> [YOUR OBJECTIVE]
Give back the data below word for word. Any image in it should be left out.
- - - - - - -
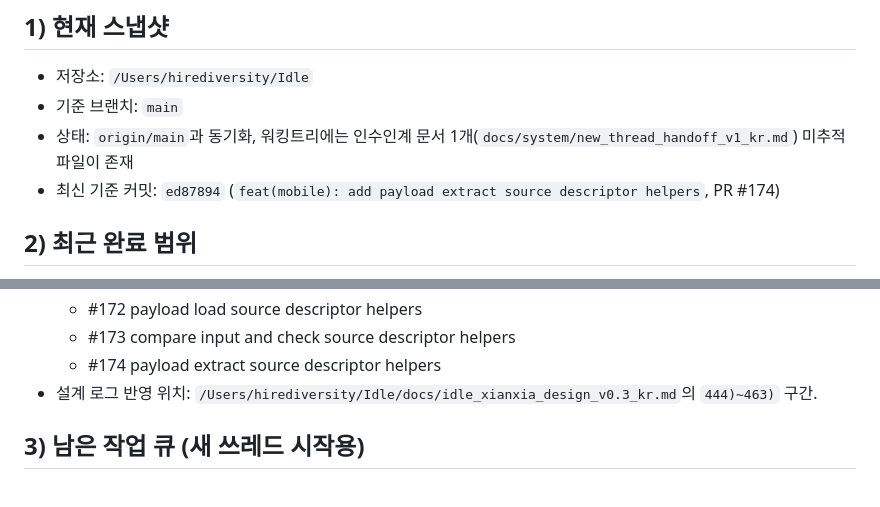
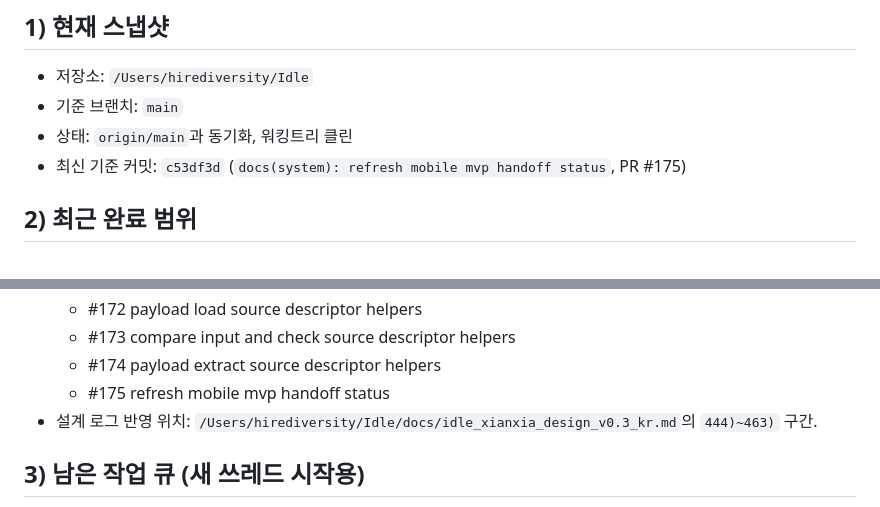
Before and after one commit to andrewchoi-hds/Idle, a Markdown page: docs/system/new_thread_handoff_v1_kr.md, 2 parts joined by grey strips. GitHub-like rendering.

Commit message:
docs(system): fix handoff snapshot metadata (#176)

```diff
--- a/docs/system/new_thread_handoff_v1_kr.md
+++ b/docs/system/new_thread_handoff_v1_kr.md
@@ -3,8 +3,8 @@
 ## 1) 현재 스냅샷
 - 저장소: `/Users/hirediversity/Idle`
 - 기준 브랜치: `main`
-- 상태: `origin/main`과 동기화, 워킹트리에는 인수인계 문서 1개(`docs/system/new_thread_handoff_v1_kr.md`) 미추적 파일이 존재
-- 최신 기준 커밋: `ed87894` (`feat(mobile): add payload extract source descriptor helpers`, PR #174)
+- 상태: `origin/main`과 동기화, 워킹트리 클린
+- 최신 기준 커밋: `c53df3d` (`docs(system): refresh mobile mvp handoff status`, PR #175)
 
 ## 2) 최근 완료 범위
 - 오프라인 비교 뷰의 fallback/descriptor 정규화 작업을 연속 반영.
@@ -20,6 +20,7 @@
   - #172 payload load source descriptor helpers
   - #173 compare input and check source descriptor helpers
   - #174 payload extract source descriptor helpers
+  - #175 refresh mobile mvp handoff status
 - 설계 로그 반영 위치: `/Users/hirediversity/Idle/docs/idle_xianxia_design_v0.3_kr.md`의 `444)~463)` 구간.
 
 ## 3) 남은 작업 큐 (새 쓰레드 시작용)
```
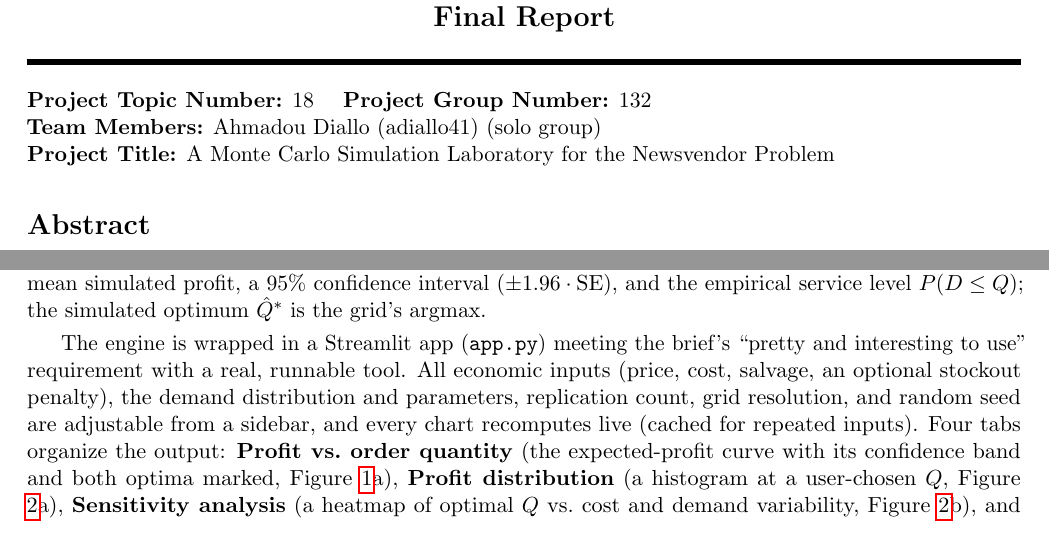
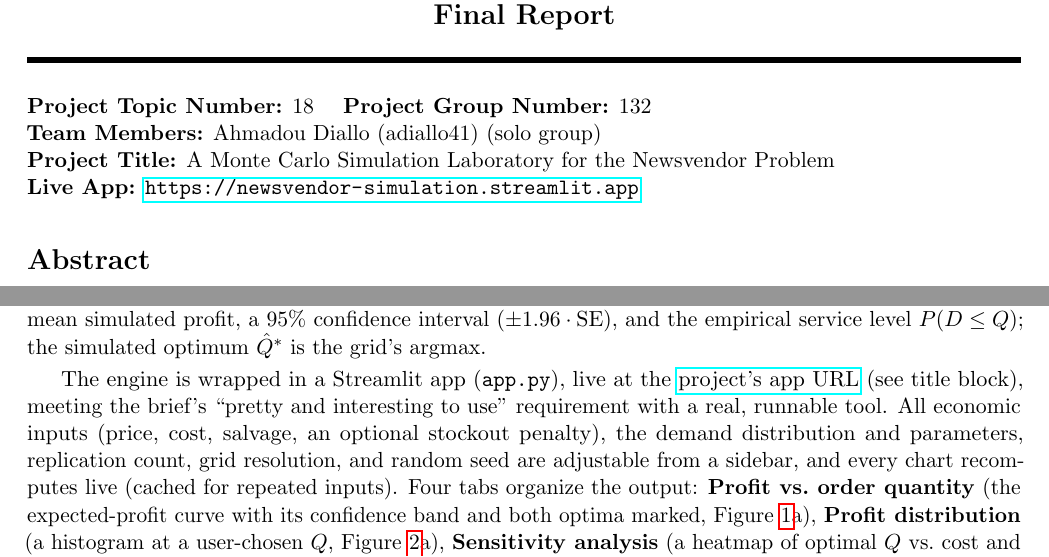
Before and after one commit to amadouz/newsvendor-monte-carlo-lab, a LaTeX document (report/ISYE6644_Final_Report.tex): two parts of pages 1 and 2 of 4, joined at a grey line, cut so that both start at the same text. Compiled offline with pdfLaTeX.

Commit message:
Add live Streamlit app link to the report

```diff
--- a/report/ISYE6644_Final_Report.tex
+++ b/report/ISYE6644_Final_Report.tex
@@ -28,7 +28,8 @@
 \noindent\textbf{Project Topic Number:} 18 \quad
 \textbf{Project Group Number:} 132 \\
 \textbf{Team Members:} Ahmadou Diallo (adiallo41) (solo group) \\
-\textbf{Project Title:} A Monte Carlo Simulation Laboratory for the Newsvendor Problem
+\textbf{Project Title:} A Monte Carlo Simulation Laboratory for the Newsvendor Problem \\
+\textbf{Live App:} \url{https://newsvendor-simulation.streamlit.app}
 
 \section*{Abstract}
 The newsvendor problem is the canonical single-period inventory model: choose an order quantity
@@ -89,8 +90,10 @@ For a grid spanning the 0.5th--99.5th demand percentile, the engine reports at e
 mean simulated profit, a 95\% confidence interval ($\pm1.96\cdot\mathrm{SE}$), and the empirical
 service level $P(D\le Q)$; the simulated optimum $\hat{Q}^*$ is the grid's argmax.
 
-The engine is wrapped in a Streamlit app (\texttt{app.py}) meeting the brief's ``pretty and
-interesting to use'' requirement with a real, runnable tool. All economic inputs (price, cost,
+The engine is wrapped in a Streamlit app (\texttt{app.py}), live at the
+\href{https://newsvendor-simulation.streamlit.app}{project's app URL} (see title block), meeting
+the brief's ``pretty and interesting to use'' requirement with a real, runnable tool. All economic
+inputs (price, cost,
 salvage, an optional stockout penalty), the demand distribution and parameters, replication
 count, grid resolution, and random seed are adjustable from a sidebar, and every chart recomputes
 live (cached for repeated inputs). Four tabs organize the output: \textbf{Profit vs.\ order
```
Also changed, not shown: report/ISYE6644_Final_Report.pdf.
- - - - - - -
> [RESPONSE TO THIS TASK]
Before and after one commit to andrewchoi-hds/Idle, a Markdown page: docs/system/new_thread_handoff_v1_kr.md, 2 parts joined by grey strips. GitHub-like rendering.

Commit message:
docs(system): fix handoff snapshot metadata (#176)

```diff
--- a/docs/system/new_thread_handoff_v1_kr.md
+++ b/docs/system/new_thread_handoff_v1_kr.md
@@ -3,8 +3,8 @@
 ## 1) 현재 스냅샷
 - 저장소: `/Users/hirediversity/Idle`
 - 기준 브랜치: `main`
-- 상태: `origin/main`과 동기화, 워킹트리에는 인수인계 문서 1개(`docs/system/new_thread_handoff_v1_kr.md`) 미추적 파일이 존재
-- 최신 기준 커밋: `ed87894` (`feat(mobile): add payload extract source descriptor helpers`, PR #174)
+- 상태: `origin/main`과 동기화, 워킹트리 클린
+- 최신 기준 커밋: `c53df3d` (`docs(system): refresh mobile mvp handoff status`, PR #175)
 
 ## 2) 최근 완료 범위
 - 오프라인 비교 뷰의 fallback/descriptor 정규화 작업을 연속 반영.
@@ -20,6 +20,7 @@
   - #172 payload load source descriptor helpers
   - #173 compare input and check source descriptor helpers
   - #174 payload extract source descriptor helpers
+  - #175 refresh mobile mvp handoff status
 - 설계 로그 반영 위치: `/Users/hirediversity/Idle/docs/idle_xianxia_design_v0.3_kr.md`의 `444)~463)` 구간.
 
 ## 3) 남은 작업 큐 (새 쓰레드 시작용)
```
Before and after one commit to amadouz/newsvendor-monte-carlo-lab, a LaTeX document (report/ISYE6644_Final_Report.tex): two parts of pages 1 and 2 of 4, joined at a grey line, cut so that both start at the same text. Compiled offline with pdfLaTeX.

Commit message:
Add live Streamlit app link to the report

```diff
--- a/report/ISYE6644_Final_Report.tex
+++ b/report/ISYE6644_Final_Report.tex
@@ -28,7 +28,8 @@
 \noindent\textbf{Project Topic Number:} 18 \quad
 \textbf{Project Group Number:} 132 \\
 \textbf{Team Members:} Ahmadou Diallo (adiallo41) (solo group) \\
-\textbf{Project Title:} A Monte Carlo Simulation Laboratory for the Newsvendor Problem
+\textbf{Project Title:} A Monte Carlo Simulation Laboratory for the Newsvendor Problem \\
+\textbf{Live App:} \url{https://newsvendor-simulation.streamlit.app}
 
 \section*{Abstract}
 The newsvendor problem is the canonical single-period inventory model: choose an order quantity
@@ -89,8 +90,10 @@ For a grid spanning the 0.5th--99.5th demand percentile, the engine reports at e
 mean simulated profit, a 95\% confidence interval ($\pm1.96\cdot\mathrm{SE}$), and the empirical
 service level $P(D\le Q)$; the simulated optimum $\hat{Q}^*$ is the grid's argmax.
 
-The engine is wrapped in a Streamlit app (\texttt{app.py}) meeting the brief's ``pretty and
-interesting to use'' requirement with a real, runnable tool. All economic inputs (price, cost,
+The engine is wrapped in a Streamlit app (\texttt{app.py}), live at the
+\href{https://newsvendor-simulation.streamlit.app}{project's app URL} (see title block), meeting
+the brief's ``pretty and interesting to use'' requirement with a real, runnable tool. All economic
+inputs (price, cost,
 salvage, an optional stockout penalty), the demand distribution and parameters, replication
 count, grid resolution, and random seed are adjustable from a sidebar, and every chart recomputes
 live (cached for repeated inputs). Four tabs organize the output: \textbf{Profit vs.\ order
```
Also changed, not shown: report/ISYE6644_Final_Report.pdf.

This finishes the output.